The Concord Monitor
is reporting today that the Stafford County resident first became ill earlier this month, but the disease was not diagnosed until yesterday, after she had been transferred to a Massachusetts hospital.
Naturally occurring anthrax, a potentially fatal disease which can be contracted from contaminated meat or animal hides, is rare in developed countries.
New Hampshire public health director Dr. Jose Montero said the woman owns an African drum and had brought it to drum circle events at the University of New Hampshire during the fall. Two other recent cases of naturally-occurring anthrax infection in the United States were traced back to African drums.
In August 2007, according to the Centers for Disease Control
, a Connecticut drum maker and one of his children were diagnosed with a form of anthrax which was eventually traced back to infected goat hides from Guinea. A year earlier, a similar case was reported in New York City, also involving a drum maker using African hides.
Health officials in New Hampshire are asking other owners of African drums to have their drums tested for possible contamination.
The last cases of naturally-occurring anthrax in New Hampshire were in 1957, when several textile mill workers came down with the disease. In the last 50 years, there have only been 11 reported cases of naturally-occurring anthrax in the United States.
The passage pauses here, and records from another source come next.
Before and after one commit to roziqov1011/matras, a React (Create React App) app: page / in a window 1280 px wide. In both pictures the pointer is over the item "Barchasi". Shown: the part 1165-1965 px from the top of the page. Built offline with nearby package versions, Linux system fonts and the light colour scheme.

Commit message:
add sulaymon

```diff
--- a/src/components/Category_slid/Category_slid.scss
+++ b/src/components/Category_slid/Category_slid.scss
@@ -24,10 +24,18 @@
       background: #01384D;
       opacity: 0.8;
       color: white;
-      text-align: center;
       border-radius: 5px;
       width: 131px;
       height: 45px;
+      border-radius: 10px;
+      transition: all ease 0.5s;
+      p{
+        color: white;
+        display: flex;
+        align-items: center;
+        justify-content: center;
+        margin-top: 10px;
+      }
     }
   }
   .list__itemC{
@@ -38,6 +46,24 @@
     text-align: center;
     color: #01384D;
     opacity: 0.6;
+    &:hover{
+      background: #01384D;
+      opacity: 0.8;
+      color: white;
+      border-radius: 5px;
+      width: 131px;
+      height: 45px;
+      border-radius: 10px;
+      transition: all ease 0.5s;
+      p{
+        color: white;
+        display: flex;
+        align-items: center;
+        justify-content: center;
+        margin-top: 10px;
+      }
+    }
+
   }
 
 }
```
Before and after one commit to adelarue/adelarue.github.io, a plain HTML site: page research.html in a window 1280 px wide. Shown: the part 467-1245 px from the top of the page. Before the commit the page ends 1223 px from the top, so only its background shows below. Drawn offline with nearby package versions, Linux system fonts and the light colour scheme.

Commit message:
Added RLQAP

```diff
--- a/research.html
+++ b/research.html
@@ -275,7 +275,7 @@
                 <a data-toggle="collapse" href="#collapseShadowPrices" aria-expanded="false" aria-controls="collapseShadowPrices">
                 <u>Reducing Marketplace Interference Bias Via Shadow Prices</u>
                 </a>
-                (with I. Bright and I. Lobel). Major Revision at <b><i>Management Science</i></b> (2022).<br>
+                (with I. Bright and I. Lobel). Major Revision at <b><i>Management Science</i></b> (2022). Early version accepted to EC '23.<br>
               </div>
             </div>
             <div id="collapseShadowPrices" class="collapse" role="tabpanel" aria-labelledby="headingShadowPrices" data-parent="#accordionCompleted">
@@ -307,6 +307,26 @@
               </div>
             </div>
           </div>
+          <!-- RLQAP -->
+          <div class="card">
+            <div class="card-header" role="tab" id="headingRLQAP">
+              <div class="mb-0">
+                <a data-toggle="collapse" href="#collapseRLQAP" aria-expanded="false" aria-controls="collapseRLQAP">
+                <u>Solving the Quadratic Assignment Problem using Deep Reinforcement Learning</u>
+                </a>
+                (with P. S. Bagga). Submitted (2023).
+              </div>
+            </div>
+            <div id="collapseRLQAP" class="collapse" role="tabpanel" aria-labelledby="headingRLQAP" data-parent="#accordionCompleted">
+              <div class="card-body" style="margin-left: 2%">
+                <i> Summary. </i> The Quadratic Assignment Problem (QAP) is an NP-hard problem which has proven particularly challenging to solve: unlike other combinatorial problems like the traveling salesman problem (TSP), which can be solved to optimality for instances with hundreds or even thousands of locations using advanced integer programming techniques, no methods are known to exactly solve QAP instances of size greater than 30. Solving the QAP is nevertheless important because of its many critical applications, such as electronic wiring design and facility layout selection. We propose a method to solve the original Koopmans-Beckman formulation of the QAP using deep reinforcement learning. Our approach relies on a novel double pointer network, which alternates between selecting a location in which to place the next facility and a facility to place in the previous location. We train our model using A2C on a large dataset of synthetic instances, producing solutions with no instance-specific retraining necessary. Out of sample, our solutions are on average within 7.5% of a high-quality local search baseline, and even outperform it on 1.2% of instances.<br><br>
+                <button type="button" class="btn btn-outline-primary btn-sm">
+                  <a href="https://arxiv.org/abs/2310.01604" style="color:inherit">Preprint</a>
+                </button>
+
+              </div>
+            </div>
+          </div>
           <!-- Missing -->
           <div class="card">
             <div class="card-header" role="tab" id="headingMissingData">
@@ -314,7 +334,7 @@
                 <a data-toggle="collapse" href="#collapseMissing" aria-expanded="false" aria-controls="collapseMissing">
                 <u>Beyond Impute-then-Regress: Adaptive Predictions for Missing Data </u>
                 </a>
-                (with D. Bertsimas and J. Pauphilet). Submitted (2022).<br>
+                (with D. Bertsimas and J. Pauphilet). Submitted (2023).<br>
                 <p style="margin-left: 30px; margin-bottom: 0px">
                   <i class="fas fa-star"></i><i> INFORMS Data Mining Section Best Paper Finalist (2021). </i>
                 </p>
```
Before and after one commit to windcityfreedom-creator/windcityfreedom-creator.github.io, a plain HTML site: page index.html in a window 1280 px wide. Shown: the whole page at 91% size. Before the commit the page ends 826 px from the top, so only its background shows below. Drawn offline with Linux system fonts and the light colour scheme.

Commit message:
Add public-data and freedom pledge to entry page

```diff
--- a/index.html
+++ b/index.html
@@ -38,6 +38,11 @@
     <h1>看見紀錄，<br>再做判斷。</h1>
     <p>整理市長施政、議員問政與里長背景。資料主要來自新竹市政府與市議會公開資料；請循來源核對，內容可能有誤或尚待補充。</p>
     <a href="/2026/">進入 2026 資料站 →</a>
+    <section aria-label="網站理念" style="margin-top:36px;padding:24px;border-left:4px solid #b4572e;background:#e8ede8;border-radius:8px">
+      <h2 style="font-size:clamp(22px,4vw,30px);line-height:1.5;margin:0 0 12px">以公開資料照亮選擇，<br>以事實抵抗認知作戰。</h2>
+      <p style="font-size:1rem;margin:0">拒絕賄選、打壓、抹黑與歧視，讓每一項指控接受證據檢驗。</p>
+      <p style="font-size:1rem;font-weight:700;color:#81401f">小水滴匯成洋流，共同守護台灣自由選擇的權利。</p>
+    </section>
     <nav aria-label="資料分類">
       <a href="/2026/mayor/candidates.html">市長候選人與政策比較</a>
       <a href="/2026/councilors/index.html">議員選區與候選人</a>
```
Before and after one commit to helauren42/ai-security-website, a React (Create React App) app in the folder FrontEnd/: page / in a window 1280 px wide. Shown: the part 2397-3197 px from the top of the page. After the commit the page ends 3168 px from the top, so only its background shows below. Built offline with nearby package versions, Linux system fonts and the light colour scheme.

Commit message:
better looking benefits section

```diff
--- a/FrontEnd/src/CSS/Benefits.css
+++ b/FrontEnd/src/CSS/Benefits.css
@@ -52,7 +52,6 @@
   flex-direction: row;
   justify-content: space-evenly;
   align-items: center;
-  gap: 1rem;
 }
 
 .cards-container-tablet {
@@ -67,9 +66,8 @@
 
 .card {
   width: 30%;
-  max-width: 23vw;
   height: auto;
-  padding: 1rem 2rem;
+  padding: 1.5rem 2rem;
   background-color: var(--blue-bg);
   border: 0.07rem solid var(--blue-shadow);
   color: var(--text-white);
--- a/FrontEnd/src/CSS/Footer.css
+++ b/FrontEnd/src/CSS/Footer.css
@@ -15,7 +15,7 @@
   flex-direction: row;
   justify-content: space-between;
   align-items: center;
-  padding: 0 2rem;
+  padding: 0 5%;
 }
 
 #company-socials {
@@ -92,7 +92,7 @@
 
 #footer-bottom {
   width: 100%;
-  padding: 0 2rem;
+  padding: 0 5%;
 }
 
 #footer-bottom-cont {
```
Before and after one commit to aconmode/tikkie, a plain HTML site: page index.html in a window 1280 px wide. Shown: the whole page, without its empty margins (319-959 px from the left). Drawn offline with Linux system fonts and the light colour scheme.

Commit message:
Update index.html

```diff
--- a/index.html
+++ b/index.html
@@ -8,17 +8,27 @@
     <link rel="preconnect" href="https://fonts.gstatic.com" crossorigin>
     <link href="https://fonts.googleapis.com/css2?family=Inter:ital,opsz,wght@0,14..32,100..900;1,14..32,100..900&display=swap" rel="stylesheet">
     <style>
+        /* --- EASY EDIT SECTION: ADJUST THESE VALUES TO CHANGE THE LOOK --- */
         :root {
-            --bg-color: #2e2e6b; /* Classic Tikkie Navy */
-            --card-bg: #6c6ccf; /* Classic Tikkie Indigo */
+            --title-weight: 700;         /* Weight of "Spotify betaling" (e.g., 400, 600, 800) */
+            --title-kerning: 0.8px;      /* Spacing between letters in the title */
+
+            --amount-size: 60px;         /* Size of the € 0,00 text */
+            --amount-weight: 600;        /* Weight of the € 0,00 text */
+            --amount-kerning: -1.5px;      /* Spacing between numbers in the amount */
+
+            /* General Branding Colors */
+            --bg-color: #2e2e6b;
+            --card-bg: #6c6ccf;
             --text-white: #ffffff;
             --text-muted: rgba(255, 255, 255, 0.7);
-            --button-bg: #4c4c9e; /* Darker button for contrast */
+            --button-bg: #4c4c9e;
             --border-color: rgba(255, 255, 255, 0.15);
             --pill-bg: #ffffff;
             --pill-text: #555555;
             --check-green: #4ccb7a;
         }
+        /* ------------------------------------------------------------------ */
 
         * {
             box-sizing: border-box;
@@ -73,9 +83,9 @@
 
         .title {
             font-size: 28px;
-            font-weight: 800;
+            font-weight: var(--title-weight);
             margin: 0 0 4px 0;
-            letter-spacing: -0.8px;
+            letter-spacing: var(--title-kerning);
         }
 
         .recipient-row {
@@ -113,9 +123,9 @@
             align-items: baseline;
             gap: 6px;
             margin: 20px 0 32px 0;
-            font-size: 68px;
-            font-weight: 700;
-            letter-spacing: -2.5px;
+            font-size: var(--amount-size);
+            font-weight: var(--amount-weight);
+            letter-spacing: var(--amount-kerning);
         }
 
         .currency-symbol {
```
In 2001, four people died after they were exposed to anthrax spores contained in letters mailed to journalists and two U.S. senators. No one has ever been charged in those killings.